re: Russo Returns So does that mean Calix is shipping the products to big customers or does it mean that Russo is there to save it from a big disaster ?
DCITDave 12/5/2012 | 12:53:40 AM
re: Russo Returns Great question. We'll find out soon.

ph
Sisyphus 12/5/2012 | 12:53:35 AM
re: Russo Returns
The CSO title is so very 3 years ago, isn't it? Who else is affording one these days? :-) I for one would not feel all too safe in a job that doesn't touch operational stuff these days... then again, probably the pay doesn't suck and it's not the ultimate grind job... :-)
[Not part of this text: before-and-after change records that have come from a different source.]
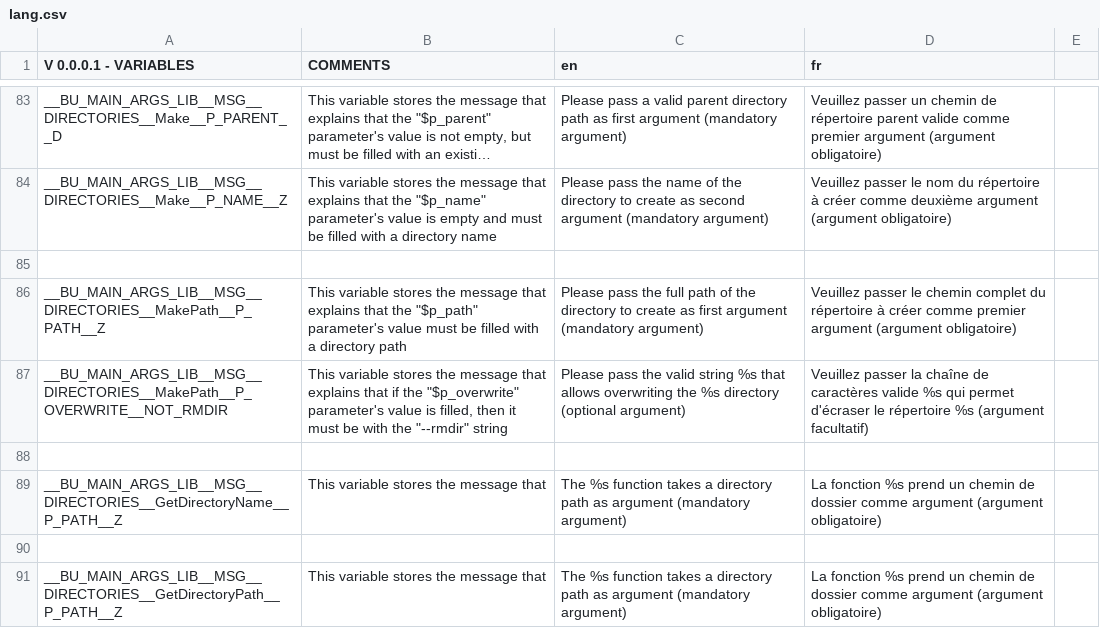
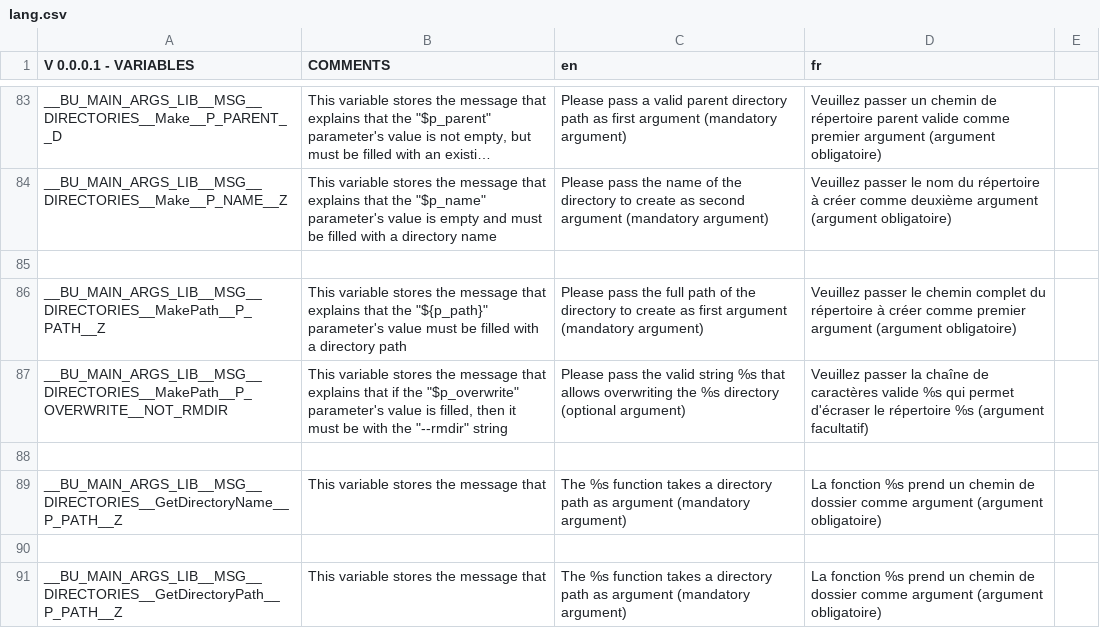
Before and after one commit to DimitriObeid/Bash-Utils, a CSV file: lib/lang/lang.csv, drawn as a sheet; only a part is shown, gaps mark what is left out; long unchanged cells end in ….

```diff
--- a/lib/lang/lang.csv
+++ b/lib/lang/lang.csv
@@ -85,3 +85,3 @@ __BU_MAIN_ARGS_LIB__MSG__DIRECTORIES__Make__P_NAME__Z,"This variable stores the
 ,,,,
-__BU_MAIN_ARGS_LIB__MSG__DIRECTORIES__MakePath__P_PATH__Z,"This variable stores the message that explains that the ""$p_path"" parameter's value must be filled with a directory path",Please pass the full path of the directory to create as first argument (mandatory argument),Veuillez passer le chemin complet du répertoire à créer comme premier argument (argument obligatoire),
+__BU_MAIN_ARGS_LIB__MSG__DIRECTORIES__MakePath__P_PATH__Z,"This variable stores the message that explains that the ""${p_path}"" parameter's value must be filled with a directory path",Please pass the full path of the directory to create as first argument (mandatory argument),Veuillez passer le chemin complet du répertoire à créer comme premier argument (argument obligatoire),
 __BU_MAIN_ARGS_LIB__MSG__DIRECTORIES__MakePath__P_OVERWRITE__NOT_RMDIR,"This variable stores the message that explains that if the ""$p_overwrite"" parameter's value is filled, then it must be with the ""--rmdir"" string",Please pass the valid string %s that allows overwriting the %s directory (optional argument),Veuillez passer la chaîne de caractères valide %s qui permet d'écraser le répertoire %s (argument facultatif),
```
Also changed, not shown: 13 other files.
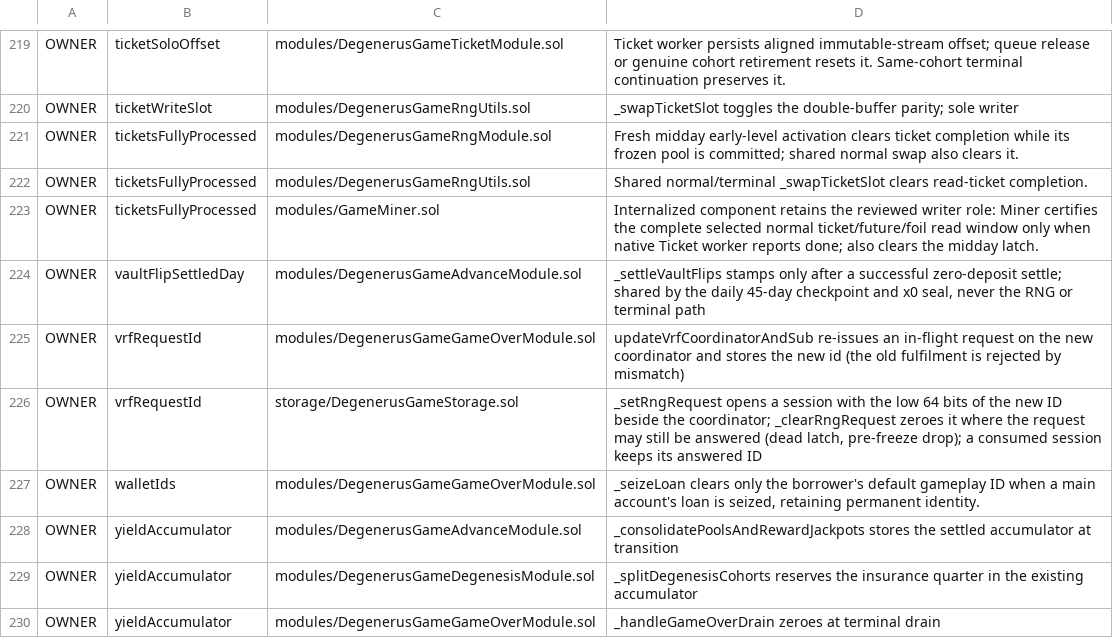
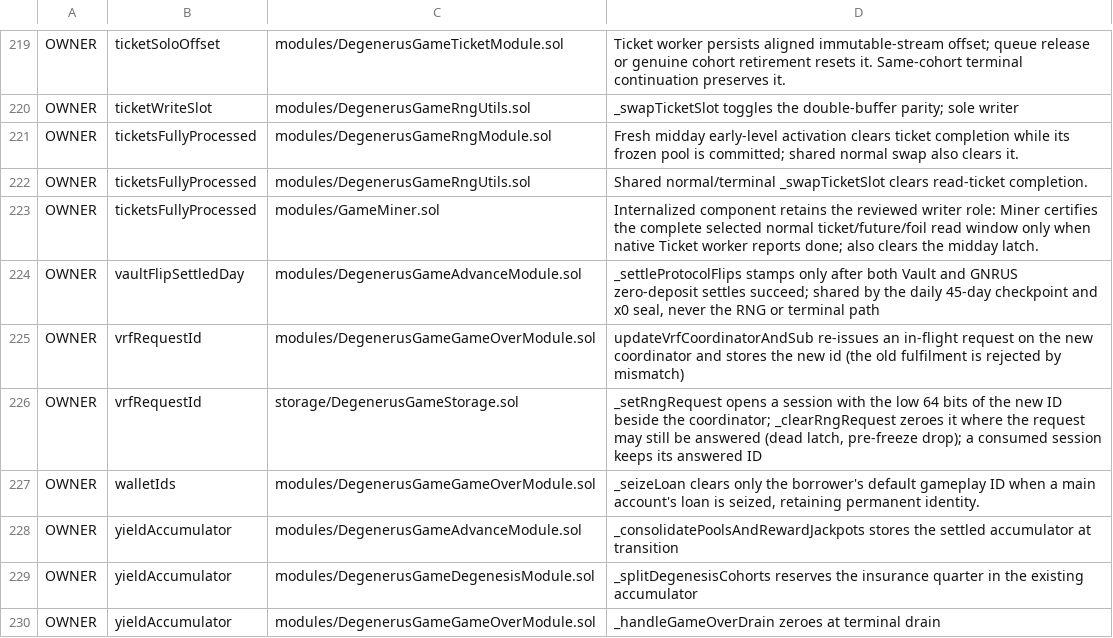
Before and after one commit to PurgeGame/degenerus-protocol, a TSV file: scripts/write-owners-manifest.tsv, drawn as a sheet; only a part is shown, gaps mark what is left out.

```diff
--- a/scripts/write-owners-manifest.tsv
+++ b/scripts/write-owners-manifest.tsv
@@ -223,3 +223,3 @@ OWNER	ticketsFullyProcessed	modules/DegenerusGameRngUtils.sol	Shared normal/term
 OWNER	ticketsFullyProcessed	modules/GameMiner.sol	Internalized component retains the reviewed writer role: Miner certifies the complete selected normal ticket/future/foil read window only when native Ticket worker reports done; also clears the midday latch.
-OWNER	vaultFlipSettledDay	modules/DegenerusGameAdvanceModule.sol	_settleVaultFlips stamps only after a successful zero-deposit settle; shared by the daily 45-day checkpoint and x0 seal, never the RNG or terminal path
+OWNER	vaultFlipSettledDay	modules/DegenerusGameAdvanceModule.sol	_settleProtocolFlips stamps only after both Vault and GNRUS zero-deposit settles succeed; shared by the daily 45-day checkpoint and x0 seal, never the RNG or terminal path
 OWNER	vrfRequestId	modules/DegenerusGameGameOverModule.sol	updateVrfCoordinatorAndSub re-issues an in-flight request on the new coordinator and stores the new id (the old fulfilment is rejected by mismatch)
```
Also changed, not shown: scripts/advance-call-manifest.tsv, 25 other files.
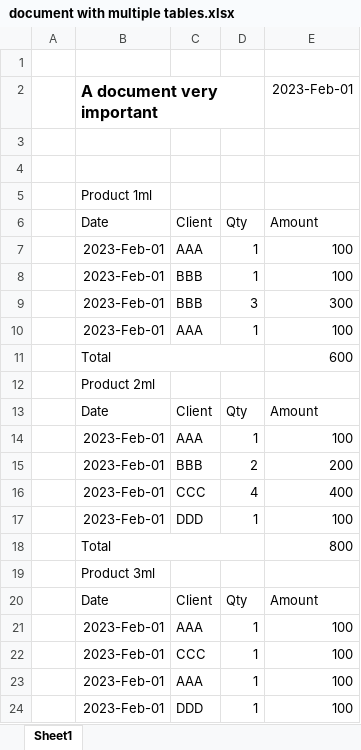
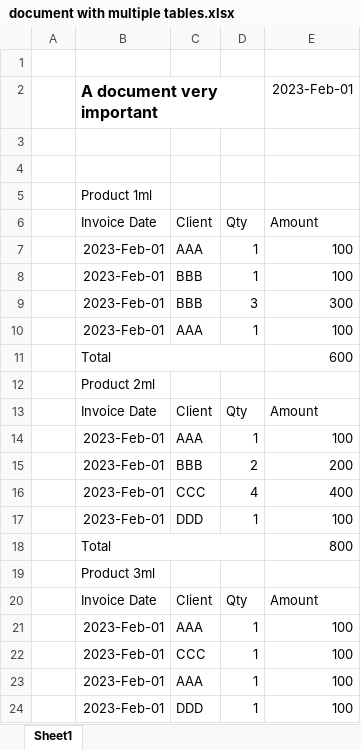
Before and after one commit to RomualdRousseau/Any2Json-Examples, an Excel workbook: src/main/resources/data/document with multiple tables.xlsx, sheet Sheet1, drawn as a sheet; only a part is shown; values as stored, in another font and other column widths than the file's, no borders; the diff names each change by its address in the sheet, - before the commit and + after, or states it on an @@ line.

```diff
--- a/src/main/resources/data/document with multiple tables.xlsx (sheet Sheet1)
+++ b/src/main/resources/data/document with multiple tables.xlsx (sheet Sheet1)
-B6: Date
+B6: Invoice Date
-B13: Date
+B13: Invoice Date
-B20: Date
+B20: Invoice Date
```
Also changed, not shown: src/main/resources/data/document with defect.xlsx, 4 other files.
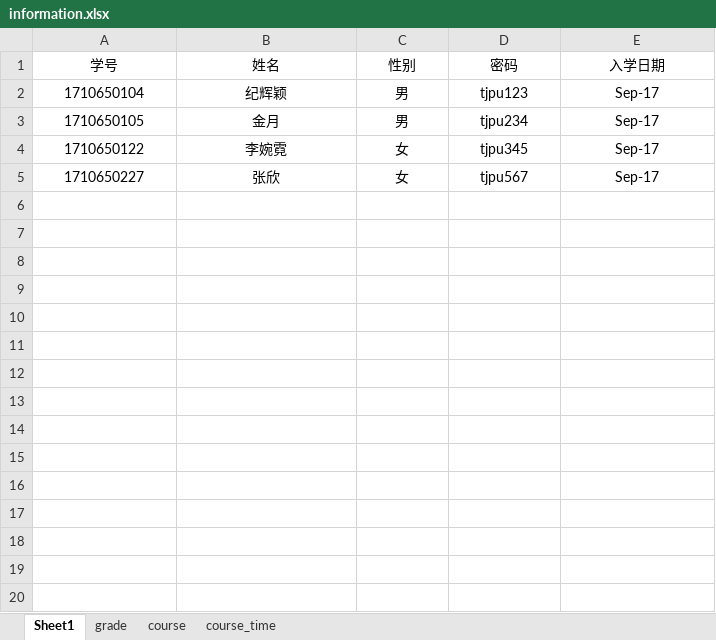
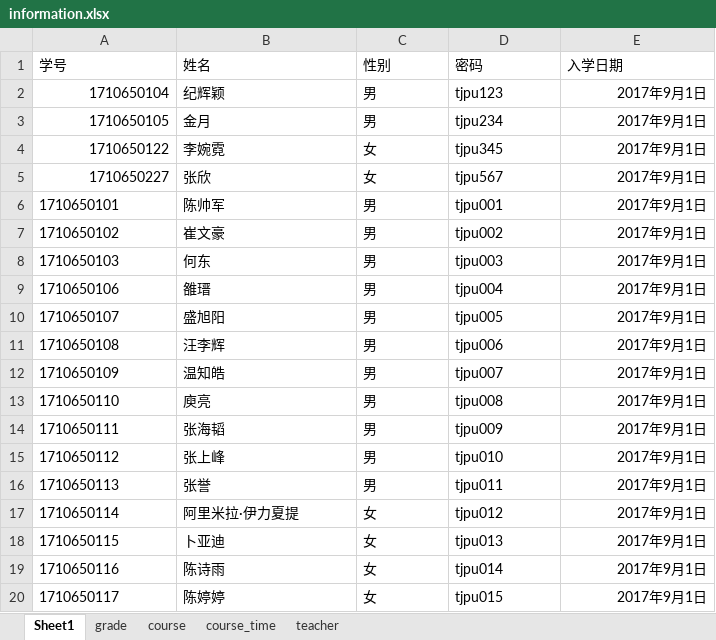
Before and after one commit to jinyuejy/project, an Excel workbook: database/information.xlsx, sheet Sheet1, drawn as a sheet; only a part is shown; values as stored, in another font and other column widths than the file's, no borders; the diff covers the shown part only; the diff names each change by its address in the sheet, - before the commit and + after, or states it on an @@ line.

```diff
--- a/database/information.xlsx (sheet Sheet1)
+++ b/database/information.xlsx (sheet Sheet1)
+sheet tab: teacher
-A1:E1 alignment: center
+A1:E1 alignment: left
-A2:A5 alignment: center
+A2:A5 alignment: right
-B2:D5 alignment: center
+B2:D5 alignment: left
-E2:E5 (入学日期): Sep-17
+E2:E5 (入学日期): 2017年9月1日
-E2:E5 alignment: center
+E2:E5 alignment: right
+row 6: 1710650101 | 陈帅军 | 男 | tjpu001 | 2017年9月1日
+row 7: 1710650102 | 崔文豪 | 男 | tjpu002 | 2017年9月1日
+row 8: 1710650103 | 何东 | 男 | tjpu003 | 2017年9月1日
+row 9: 1710650106 | 雒瑨 | 男 | tjpu004 | 2017年9月1日
+row 10: 1710650107 | 盛旭阳 | 男 | tjpu005 | 2017年9月1日
+row 11: 1710650108 | 汪李辉 | 男 | tjpu006 | 2017年9月1日
+row 12: 1710650109 | 温知皓 | 男 | tjpu007 | 2017年9月1日
+row 13: 1710650110 | 庾亮 | 男 | tjpu008 | 2017年9月1日
+row 14: 1710650111 | 张海韬 | 男 | tjpu009 | 2017年9月1日
+row 15: 1710650112 | 张上峰 | 男 | tjpu010 | 2017年9月1日
+row 16: 1710650113 | 张誉 | 男 | tjpu011 | 2017年9月1日
+row 17: 1710650114 | 阿里米拉·伊力夏提 | 女 | tjpu012 | 2017年9月1日
+row 18: 1710650115 | 卜亚迪 | 女 | tjpu013 | 2017年9月1日
+row 19: 1710650116 | 陈诗雨 | 女 | tjpu014 | 2017年9月1日
+row 20: 1710650117 | 陈婷婷 | 女 | tjpu015 | 2017年9月1日
```
Also changed, not shown: 38 added rows elsewhere in this sheet, sheet grade, sheet course, sheet course_time, 4 other files.
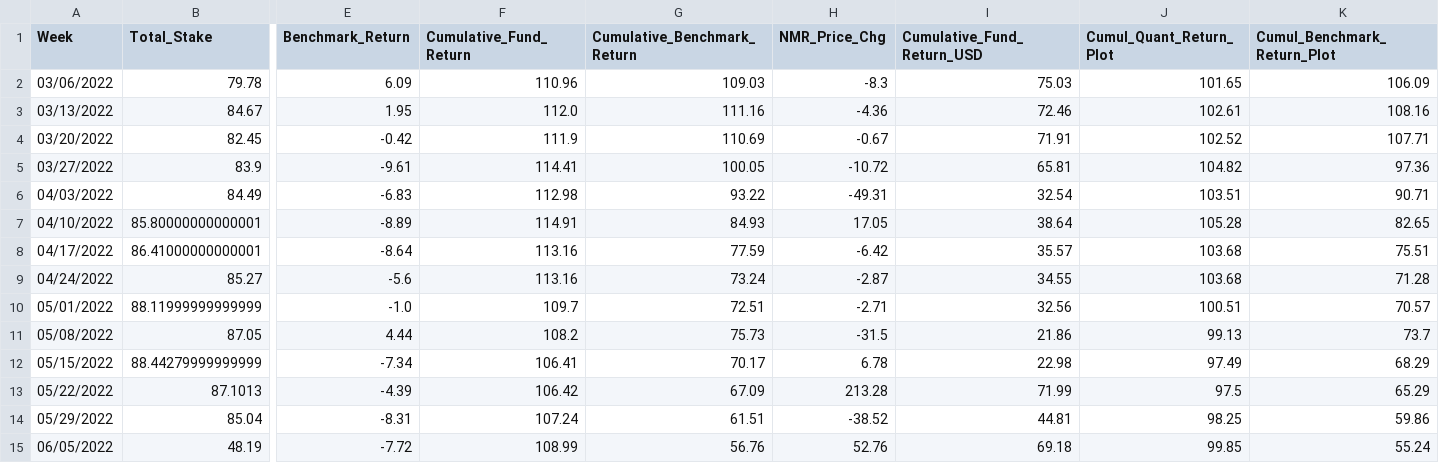
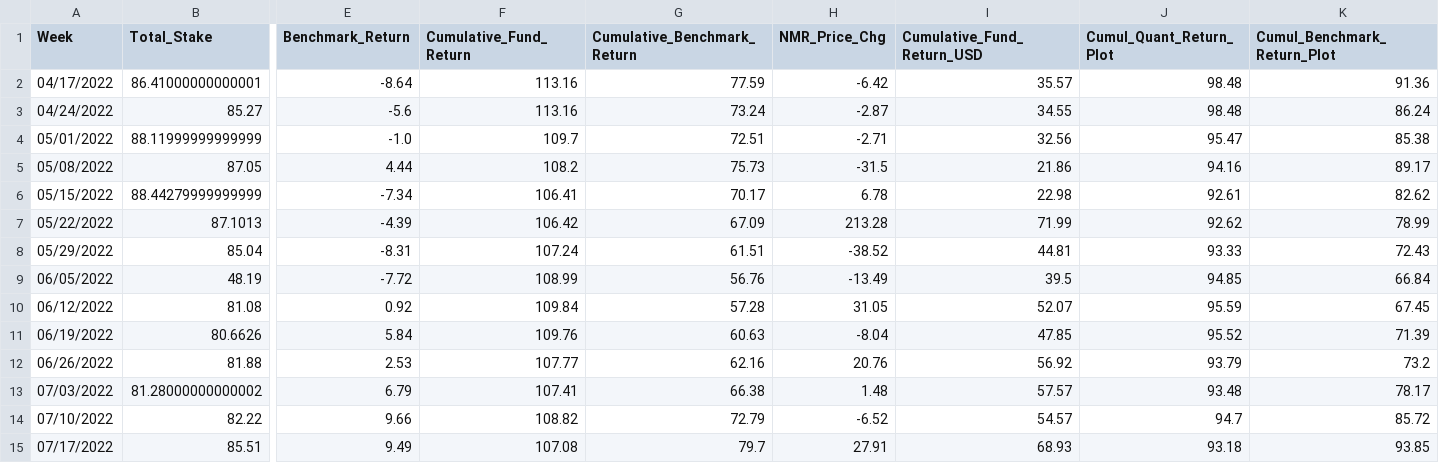
Before and after one commit to ptlorenz/hyphy-capital.com, a CSV file: Newest_Key_Facts.csv, drawn as a sheet; only a part is shown, gaps mark what is left out; removed rows and columns are numbered as before the commit, all else as after; rows hold the shown columns only; the diff names each change by its address in the sheet, - before the commit and + after, or states it on an @@ line.

Commit message:
Numerai Round 325 Update

```diff
--- a/Newest_Key_Facts.csv
+++ b/Newest_Key_Facts.csv
-row 2: 03/06/2022 | 79.78 | 6.09 | 110.96 | 109.03 | -8.3 | 75.03 | 101.65 | 106.09
-row 3: 03/13/2022 | 84.67 | 1.95 | 112.0 | 111.16 | -4.36 | 72.46 | 102.61 | 108.16
-row 4: 03/20/2022 | 82.45 | -0.42 | 111.9 | 110.69 | -0.67 | 71.91 | 102.52 | 107.71
-row 5: 03/27/2022 | 83.9 | -9.61 | 114.41 | 100.05 | -10.72 | 65.81 | 104.82 | 97.36
-row 6: 04/03/2022 | 84.49 | -6.83 | 112.98 | 93.22 | -49.31 | 32.54 | 103.51 | 90.71
-row 7: 04/10/2022 | 85.80000000000001 | -8.89 | 114.91 | 84.93 | 17.05 | 38.64 | 105.28 | 82.65
-J2:J3 (Cumul_Quant_Return_Plot): 103.68
+J2:J3 (Cumul_Quant_Return_Plot): 98.48
-K2 (Cumul_Benchmark_Return_Plot): 75.51
+K2 (Cumul_Benchmark_Return_Plot): 91.36
-K3 (Cumul_Benchmark_Return_Plot): 71.28
+K3 (Cumul_Benchmark_Return_Plot): 86.24
-J4 (Cumul_Quant_Return_Plot): 100.51
+J4 (Cumul_Quant_Return_Plot): 95.47
-K4 (Cumul_Benchmark_Return_Plot): 70.57
+K4 (Cumul_Benchmark_Return_Plot): 85.38
-J5 (Cumul_Quant_Return_Plot): 99.13
+J5 (Cumul_Quant_Return_Plot): 94.16
-K5 (Cumul_Benchmark_Return_Plot): 73.7
+K5 (Cumul_Benchmark_Return_Plot): 89.17
-J6 (Cumul_Quant_Return_Plot): 97.49
+J6 (Cumul_Quant_Return_Plot): 92.61
-K6 (Cumul_Benchmark_Return_Plot): 68.29
+K6 (Cumul_Benchmark_Return_Plot): 82.62
-J7 (Cumul_Quant_Return_Plot): 97.5
+J7 (Cumul_Quant_Return_Plot): 92.62
-K7 (Cumul_Benchmark_Return_Plot): 65.29
+K7 (Cumul_Benchmark_Return_Plot): 78.99
-J8 (Cumul_Quant_Return_Plot): 98.25
+J8 (Cumul_Quant_Return_Plot): 93.33
-K8 (Cumul_Benchmark_Return_Plot): 59.86
+K8 (Cumul_Benchmark_Return_Plot): 72.43
-H9 (NMR_Price_Chg): 52.76
+H9 (NMR_Price_Chg): -13.49
-I9 (Cumulative_Fund_Return_USD): 69.18
+I9 (Cumulative_Fund_Return_USD): 39.5
-J9 (Cumul_Quant_Return_Plot): 99.85
+J9 (Cumul_Quant_Return_Plot): 94.85
-K9 (Cumul_Benchmark_Return_Plot): 55.24
+K9 (Cumul_Benchmark_Return_Plot): 66.84
+row 10: 06/12/2022 | 81.08 | 0.92 | 109.84 | 57.28 | 31.05 | 52.07 | 95.59 | 67.45
+row 11: 06/19/2022 | 80.6626 | 5.84 | 109.76 | 60.63 | -8.04 | 47.85 | 95.52 | 71.39
+row 12: 06/26/2022 | 81.88 | 2.53 | 107.77 | 62.16 | 20.76 | 56.92 | 93.79 | 73.2
+row 13: 07/03/2022 | 81.28000000000002 | 6.79 | 107.41 | 66.38 | 1.48 | 57.57 | 93.48 | 78.17
+row 14: 07/10/2022 | 82.22 | 9.66 | 108.82 | 72.79 | -6.52 | 54.57 | 94.7 | 85.72
+row 15: 07/17/2022 | 85.51 | 9.49 | 107.08 | 79.7 | 27.91 | 68.93 | 93.18 | 93.85
```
In general, I am kind of over the management the big names the industry had 3 years ago and that skillfully guided the industry into overheat with their aggressive promises. I'd probably done the same in their position, mind you, but nevertheless I think our industry needs far more new blood at the top. The old management elite has been quite devoid of new ideas and utterly lacking in vision in this new environment. Heck, maybe it'd be better to bring the ancient Ma Bell savvy guys out of retirement, they probably understand what needs to be done better than all the guys with persistent dotcom hangover syndrome.
terrarooter 12/5/2012 | 12:53:32 AM
re: Russo Returns
Calix is a Cerent wannabe

Russo is Cerent

Now Russo is Calix

So Russo is a Russo wannabee ?
Ringed? 12/5/2012 | 12:53:21 AM
re: Russo Returns Come on Phil you can do better than this.

What's in a name. Well its my opinion that they brought Carl in as CEO because they are going to need to raise some more cash and try to stave off being washed out to sea when the next round of funding does come in. That's all that name is going to do and who knows if it will help but Carl would be a much better leader in that regard as opposed to Mike Hattfield.

Ringed?
stuartb 12/5/2012 | 12:53:15 AM
re: Russo Returns on the reasons behind Russo's return.

Speculation isn't needed. A BoD never replaces a CEO unless they are disappointed with his/her ability to deliver.

Word is that the Calix product can't win the big deals because it's too expensive as an access box and transport just doesn't work.

-Stu
BobbyMax 12/5/2012 | 12:53:11 AM
re: Russo Returns Calix knows it very well that it cannot bring any fundamental changes to the access loop. Based o a little bit I know about Calix, it just like how a farmer arranging his barn> Being in stealth mode means access to more and more money without being exposed. A real, sincere and honest company applies for a patent. It appears to me know that there are no substantial ideas to make a difference. The company does not have any partnership and no endorsement from RBOCs.

Its founders and management think that references to Cerent would make it very worthy in the eyes of the investors and other outsiders. Cisco payong $7Billion to acquire Cerent was not a heroic act but merely a desparate act. Every company located there wants to think performance of Cerent. It is a matter of concern when the Calix management is praised simply because they were associated with cerent.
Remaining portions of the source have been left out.